Things start to get more complicated when trying figuring out where to optimally place flash storage based on the requirements of different types of application workloads.
The flash market and technology continue to evolve. Initially, flash storage showed up on servers. Applications and databases running on a single server benefited immensely from higher levels of direct-attached flash storage.
These days, flash memory is also made available on storage arrays. Depending on the application workload and the amount of available IT budget, flash storage manifests itself either as a layer of cache on top of traditional magnetic disk storage or in the form of an all-flash array. The benefit of an array is that flash storage becomes accessible to applications running across multiple servers.
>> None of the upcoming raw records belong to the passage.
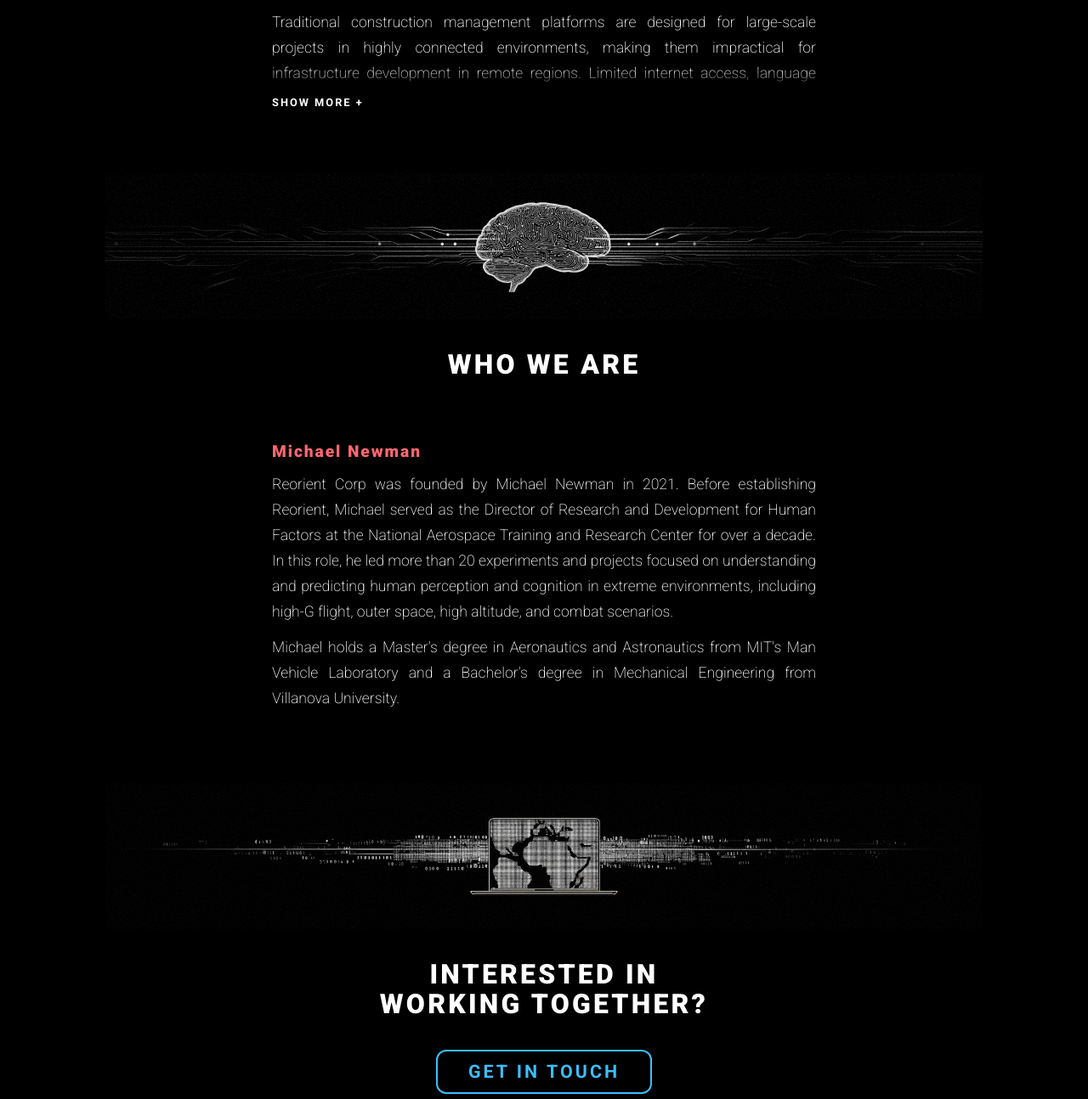
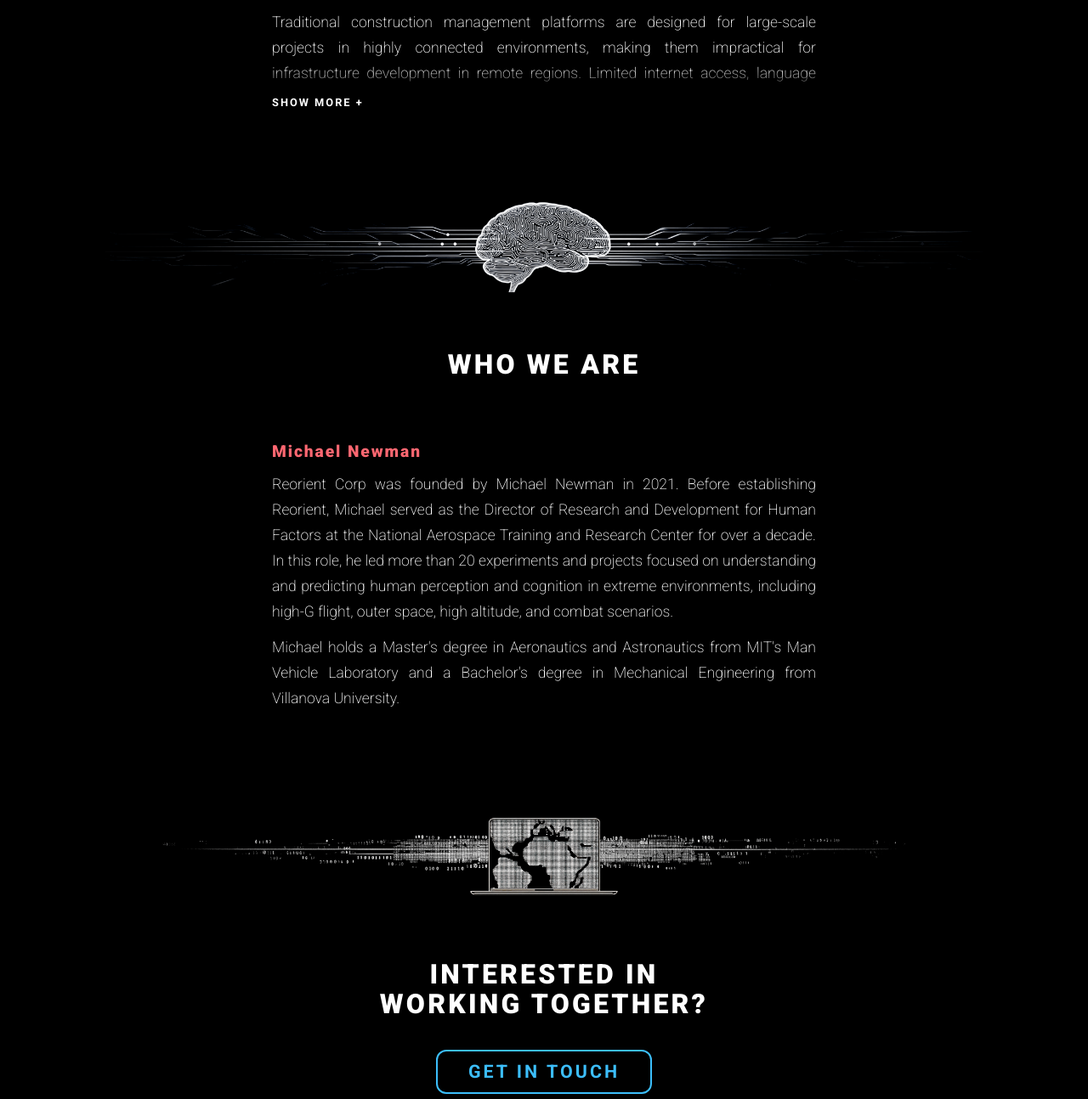
Before and after one commit to ReorientCorp/reorientcorp.github.io, a plain HTML site: page index.html in a window 1280 px wide. Shown: the part 1994-3288 px from the top of the page at 85% size. Drawn offline with Linux system fonts and the light colour scheme.

Commit message:
New divider images v2 with darker blacks for low res monitors

```diff
--- a/index.html
+++ b/index.html
@@ -135,8 +135,8 @@
             </div>
         </section>
         <div class="divider">
-            <img src="images/brain-divider@1x.png"
-                srcset="images/brain-divider@2x.png 2x, images/brain-divider@3x.png 3x"
+            <img src="images/brain-divider-v2@1x.png"
+                srcset="images/brain-divider-v2@2x.png 2x, images/brain-divider-v2@3x.png 3x"
                 alt="Computer brain horizontal divider">
         </div>
         <section>
@@ -153,8 +153,8 @@
             </div>
         </section>
         <div class="divider">
-            <img src="images/computer-divider@1x.png"
-                srcset="images/computer-divider@2x.png 2x, images/computer-divider@3x.png 3x"
+            <img src="images/computer-divider-v2@1x.png"
+                srcset="images/computer-divider-v2@2x.png 2x, images/computer-divider-v2@3x.png 3x"
                 alt="Computer matrix horizontal divider">
         </div>
         <section>
```
Also changed, not shown: images/brain-divider-v2@1x.png (added), images/brain-divider-v2@2x.png (added), images/brain-divider-v2@3x.png (added), images/computer-divider-v2@1x.png (added), images/computer-divider-v2@2x.png (added), images/computer-divider-v2@3x.png (added).
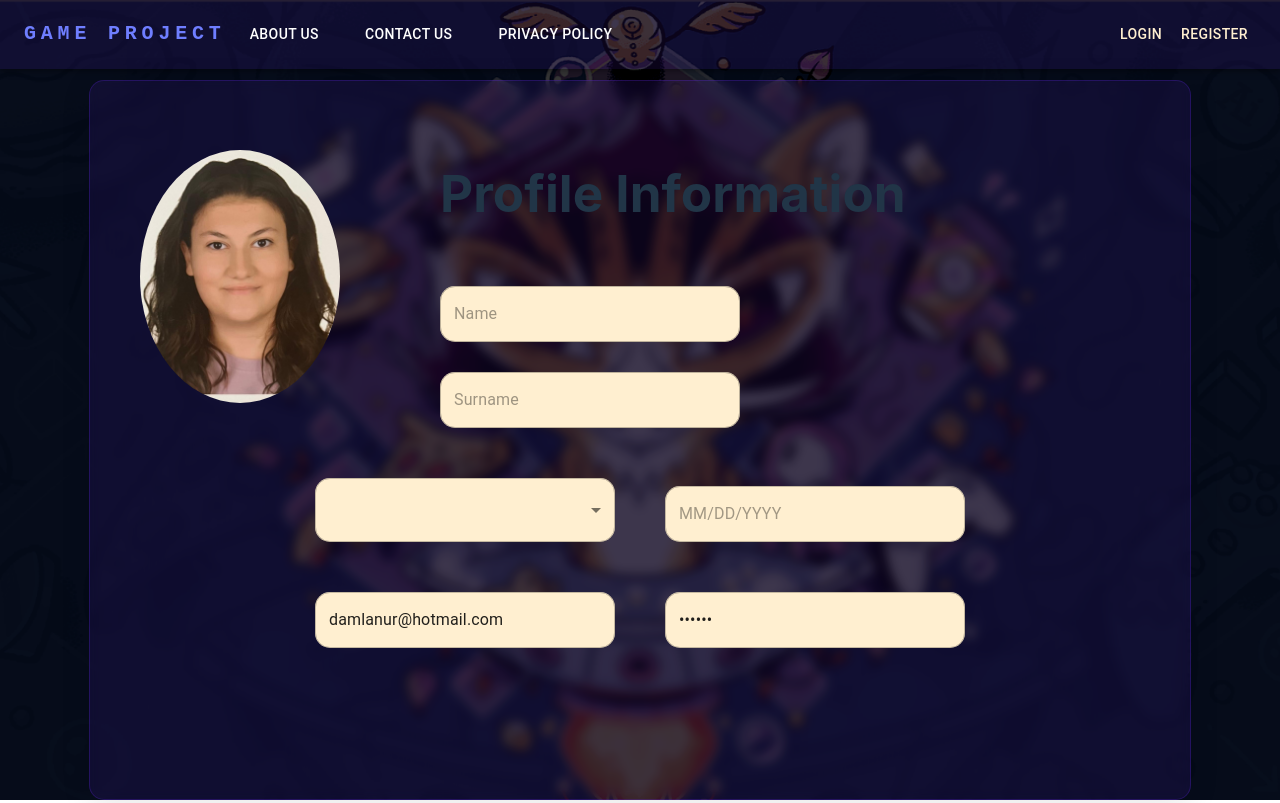
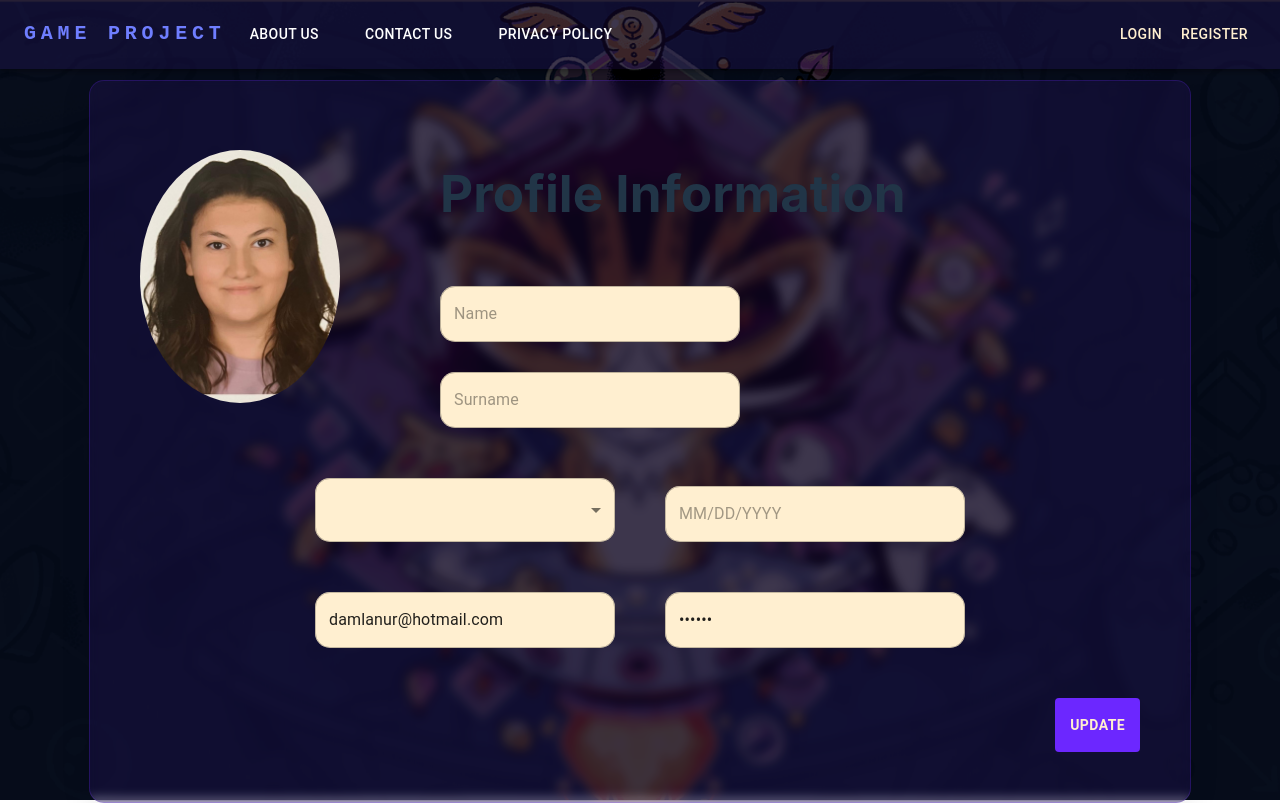
Before and after one commit to damlanurylmaz/game-project, a React (Vite) app: page /profile in a window 1280 px wide. Built offline with nearby package versions, Linux system fonts and the light colour scheme.

Commit message:
Add update button to form page

```diff
--- a/src/Pages/Profile/Profile.jsx
+++ b/src/Pages/Profile/Profile.jsx
@@ -1,7 +1,7 @@
 import Header from '../../Components/Header'
 import { ProfileWrapper } from './Profile.styled'
 import vesikalik from '../../assets/pngs/vesikalik.jpg'
-import { MenuItem, Select, TextField } from '@mui/material'
+import { Button, MenuItem, Select, TextField } from '@mui/material'
 import { DemoContainer } from '@mui/x-date-pickers/internals/demo';
 import { AdapterDayjs } from '@mui/x-date-pickers/AdapterDayjs';
 import { LocalizationProvider } from '@mui/x-date-pickers/LocalizationProvider';
@@ -76,6 +76,11 @@ const Profile = () => {
                         />
                     </div>
                 </div>
+                <div className='update-button-container'>
+                    <Button>
+                        Update
+                    </Button>
+                </div>
             </div>
         </div>
     </ProfileWrapper>
--- a/src/Pages/Profile/Profile.styled.js
+++ b/src/Pages/Profile/Profile.styled.js
@@ -8,7 +8,6 @@ export const ProfileWrapper = styled.div`
     }
     .profile-container {
         width: 100%;
-        height: 90%;
         display: flex;
         justify-content: center;
         .profile-form {
@@ -64,6 +63,16 @@ export const ProfileWrapper = styled.div`
                     }
                 }
             }
+            .update-button-container {
+                display: flex;
+                justify-content: flex-end;
+                margin-top: 50px;
+                .MuiButtonBase-root {
+                    background-color: #6C27FF;
+                    padding: 15px;
+                    font-weight: bold;
+                }
+            }
         }
     }
 `;
```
To make those storage arrays even more appealing, it’s now possible to plug flash storage arrays into NVMe interfaces that provide the throughput needed to keep pace with flash storage technologies. Meanwhile, that same NVMe interface is also being used by vendors, such as Tegile Systems, to drive hyperconvergence into a traditional rack system in the data center.
“We’re able to scale out using up to eight controllers,” said Rob Commins, vice president of marketing for Tegile Systems. “We can get up to 6 petabytes of raw capacity.”
Flash Solution Delivery Options
One challenge flash solution providers face is that they need to figure out whether it’s better to deliver flash storage as an SSD or a module. An SSD essentially presents flash storage as a much faster disk drive to an application. A flash module dispenses with that legacy disk architecture to provide much higher levels of I/O performance.
For example, IBM uses flash modules to deliver an array for the midmarket priced below $1.50 per gigabyte. More recently, IBM unveiled an all-flash array aimed at hyperscale environments.
“We think the time for the all-flash data center is here,” said Alex Chen, director of storage systems and offering executive for file and object storage at IBM.